After the shutdown dust settled, House Republicans had a chance to practice what they preached. They could decline the employer contribution. Several outspoken proponents of the policy in the Senate -- Vitter and Lindsey Graham (R-SC) -- have done that.

But, based on this roll call vote and the Washington Post's tracking of what health insurance option Congress members are choosing, 24 House Republicans aren't. Ryan and House Majority Whip Kevin McCarthy (R-CA) are among them. Just two months ago, they voted to prevent themselves from receiving what they had called a special exemption under Obamacare.

Now they're benefitting from it.

Below are the members who the Washington Post recorded as enrolling through the D.C. marketplace with no note that they would decline their employer contribution and who voted on Sept. 30 to strip those contributions for themselves and their staff:

Howard Coble (R-NC)

Rodney Davis (R-IL)

Doug LaMalfa (R-CA)

Bob Latta (R-OH)

Billy Long (R-MO)

Frank Lucas (R-OK)

Blaine Luetkemeyer (R-MO)

Kevin McCarthy (R-CA)

Jeff Miller (R-FL)

Randy Neugebauer (R-TX)

Kristi Noem (R-SD)

Bill Posey (R-FL)

Tom Reed (R-NY)

Reid Ribble (R-WI)

Tom Rice (R-SC)

Phil Roe (R-TN)

Peter Roskam (R-IL)

Paul Ryan (R-WI)

Austin Scott (R-GA)

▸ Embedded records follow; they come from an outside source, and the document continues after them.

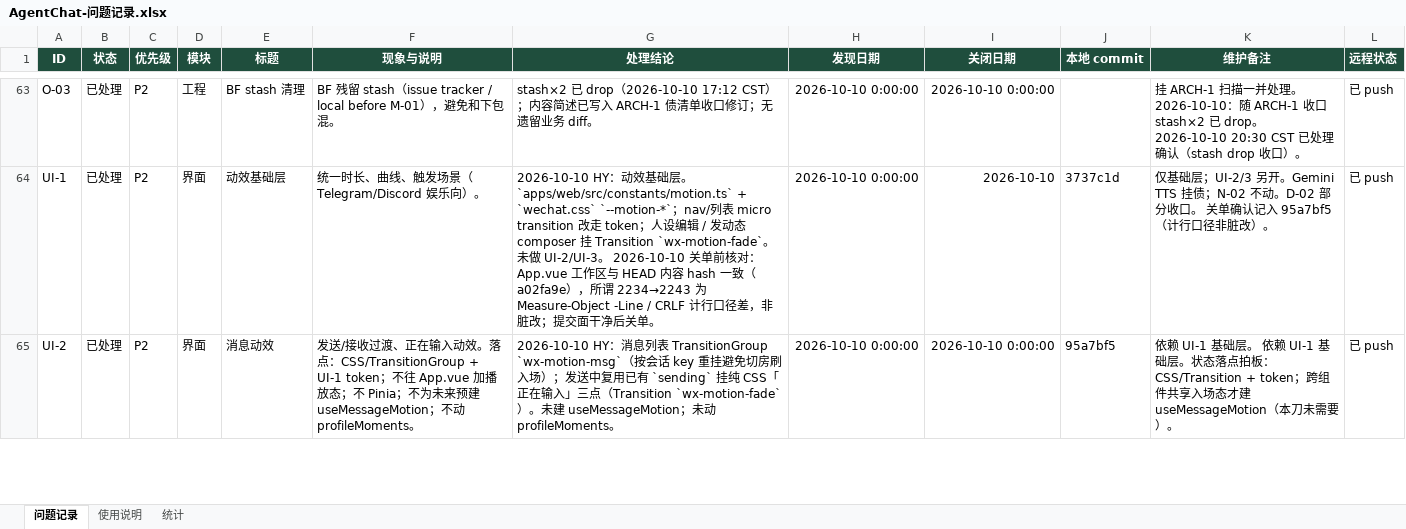
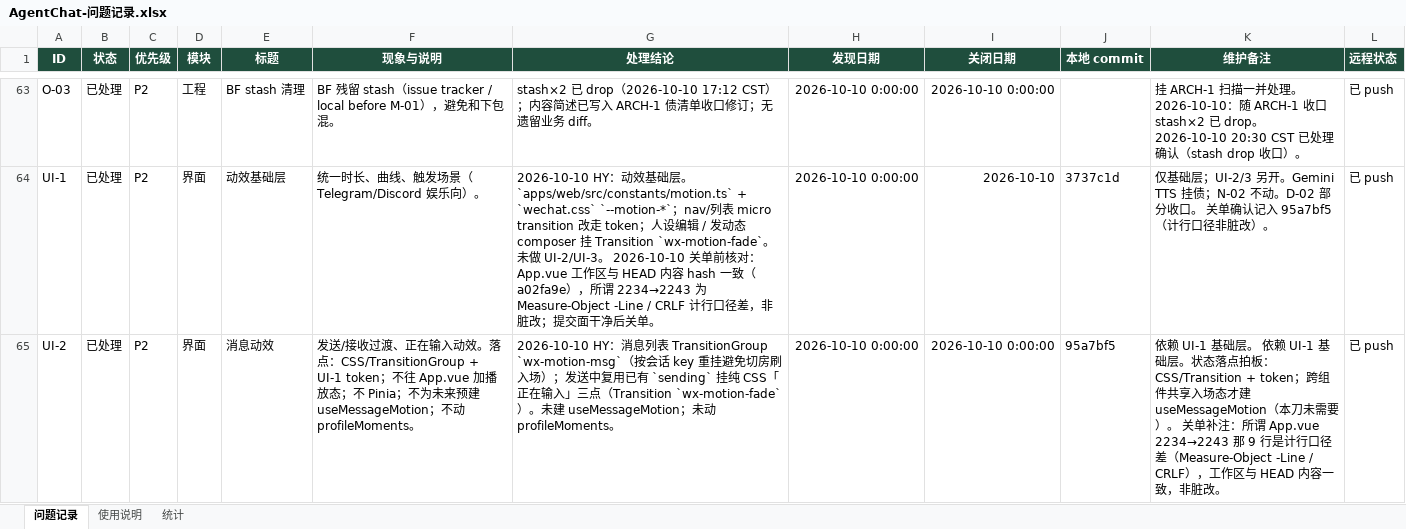
Before and after one commit to 2020638630/agent-chat, an Excel workbook: docs/product/AgentChat-问题记录.xlsx, sheet 问题记录, drawn as a sheet; only a part is shown, gaps mark what is left out; values as stored, in another font and other column widths than the file's, no borders; conditional formats not drawn; the diff covers the shown part only; the diff names each change by its address in the sheet, - before the commit and + after, or states it on an @@ line.

Commit message:
UI-3: unread badge CSS Transition; close UI-2 note
- wx-nav-dot / wx-unread-badge: Transition wx-motion-badge (scale+opacity) via UI-1 --motion-*
- C-03 unread state stays in App.vue; no useUnread / no play state
- UI-2 close note: App.vue 2234->2243 is line-count artifact, workspace matches HEAD
- No UI-4; N-02 / Gemini unchanged; D-02 still partial

```diff
--- a/docs/product/AgentChat-问题记录.xlsx (sheet 问题记录)
+++ b/docs/product/AgentChat-问题记录.xlsx (sheet 问题记录)
-K65 (维护备注): …需要）。
+K65 (维护备注): …需要）。 关单补注：所谓 App.vue 2234→2243 那 9 行是计行口径差（Measure-Object -Line / CRLF），工作区与 HEAD 内容一致，非脏改。
```
Also changed, not shown: 6 edited cells elsewhere in this sheet, 5 other files.
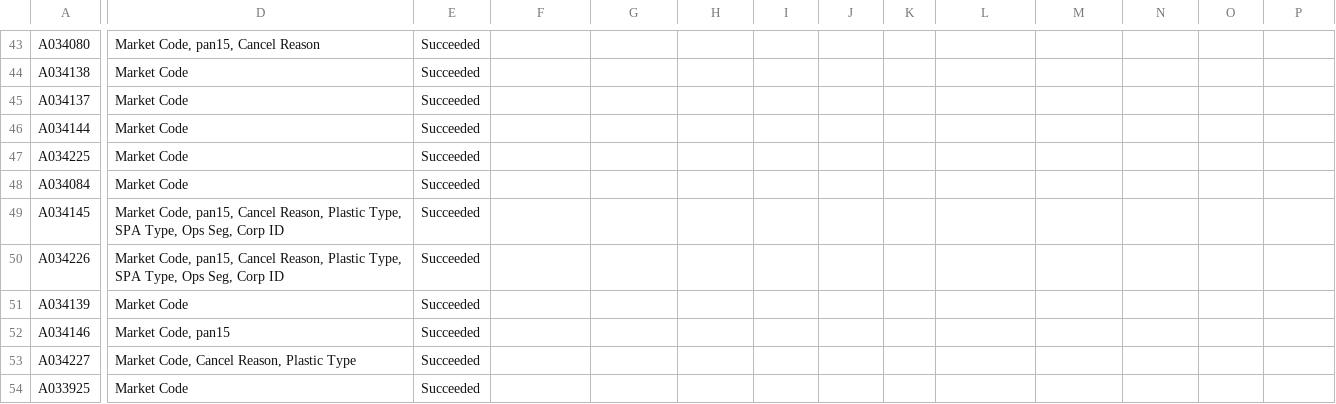
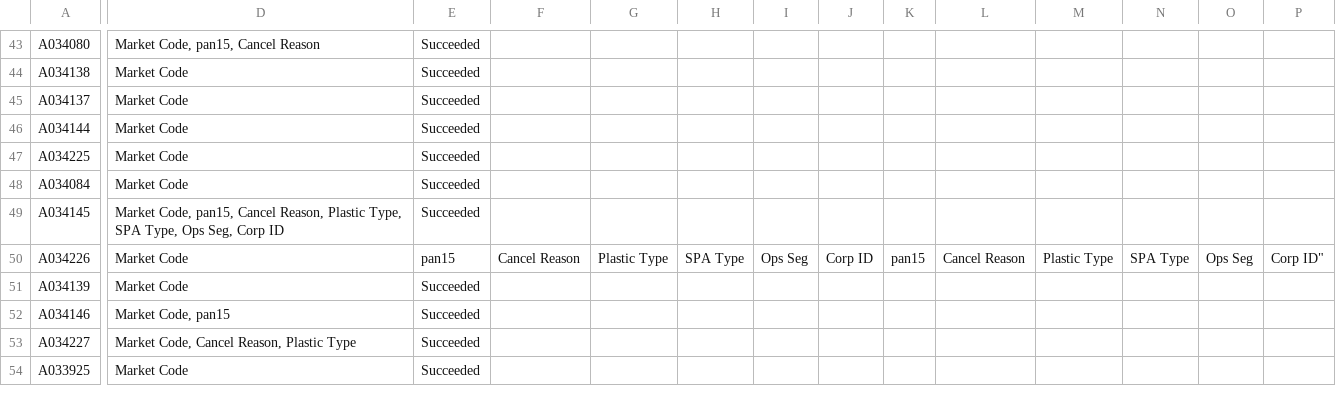
Before and after one commit to vamsi9885-tech/bigquery-to-bt, a CSV file: apachebeam/gear_hist_finapi_sample_testing_cars_logs_cars_logs_000000000000 (2).csv, drawn as a sheet; only a part is shown, gaps mark what is left out; the diff covers the shown part only; the diff names each change by its address in the sheet, - before the commit and + after, or states it on an @@ line.

```diff
--- a/apachebeam/gear_hist_finapi_sample_testing_cars_logs_cars_logs_000000000000 (2).csv
+++ b/apachebeam/gear_hist_finapi_sample_testing_cars_logs_cars_logs_000000000000 (2).csv
-D50: Market Code, pan15, Cancel Reason, Plastic Type, SPA Type, Ops Seg, Corp ID
+D50: Market Code
-E50: Succeeded
+E50: pan15
-F50: (empty)
+F50: Cancel Reason
-G50: (empty)
+G50: Plastic Type
-H50: (empty)
+H50: SPA Type
-I50: (empty)
+I50: Ops Seg
-J50: (empty)
+J50: Corp ID
-K50: (empty)
+K50: pan15
-L50: (empty)
+L50: Cancel Reason
-M50: (empty)
+M50: Plastic Type
-N50: (empty)
+N50: SPA Type
-O50: (empty)
+O50: Ops Seg
-P50: (empty)
+P50: Corp ID"
```
Also changed, not shown: 1 edited cell elsewhere in this file, 12 other files.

Jim Sensenbrenner (R-WI)

John Shimkus (R-IL)

Pat Tiberi (R-OH)

Brad Wenstrup (R-OH)

Frank Wolf (R-VA)